YOUR TASK
Beginning at the top of the data below, restate every line word for word until the line containing "These files come" has been included, and omit the pictures.

[EXTRACTED MATERIAL Boundary: Start]

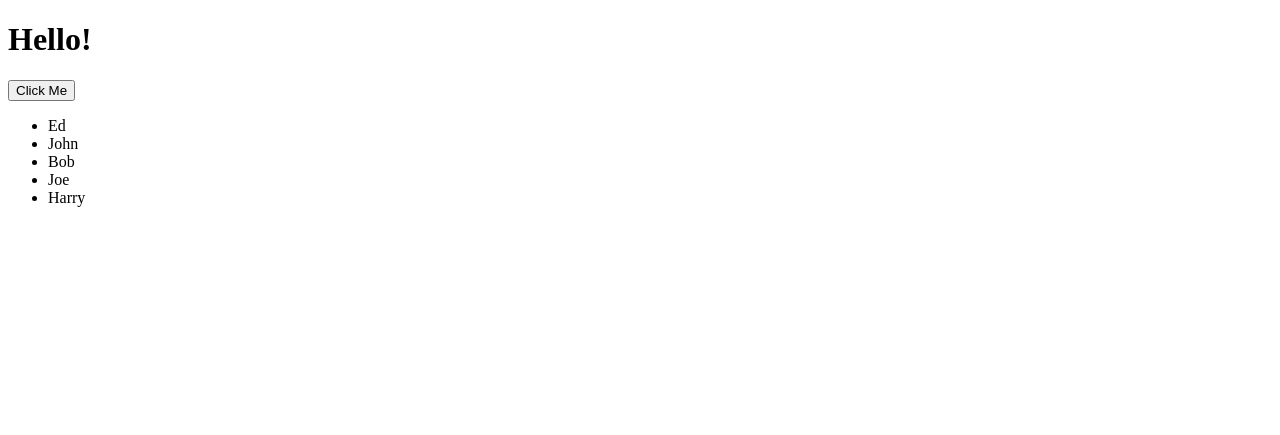
Repository: jnguyen113/DOM-Manipulation
Page: index.html
These files come from the project's save history. The page is drawn as it stood at one moment and after a run of saves; the edit follows.
The browser window is 1280 px wide. The pictures show the whole page.

Above is the page before, as saved 2020-06-12 11:00:21.
Console error: SyntaxError: missing ) after argument list

After the next 2 saves:
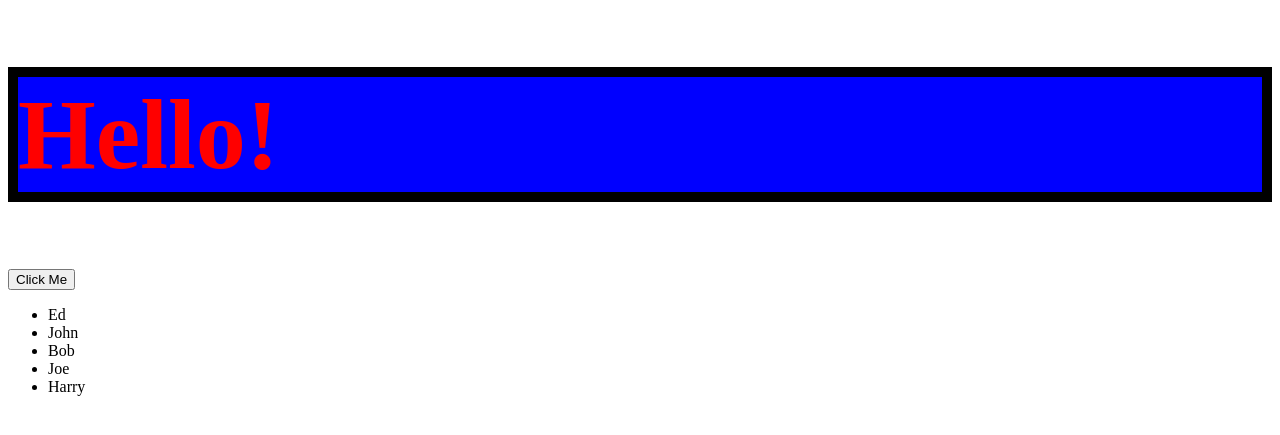
The error is gone.
The 2 saves are shown as one change because they came seconds apart.
The last was saved 16 s later.
--- a/main.js
+++ b/main.js
@@ -7,8 +7,8 @@ const userList = document.querySelectorAll('.name-list li');
 for(user of userList){
     user.addEventListener('click',function(){
 
-    }
-});
+    });
+}
 text.style.color = 'red';
 text.style.backgroundColor = 'blue';
 text.classList.add("change");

[EXTRACTED MATERIAL Boundary: End]

ANSWER TO THIS TASK
Repository: jnguyen113/DOM-Manipulation
Page: index.html
These files come from the project's save history. The page is drawn as it stood at one moment and after a run of saves; the edit follows.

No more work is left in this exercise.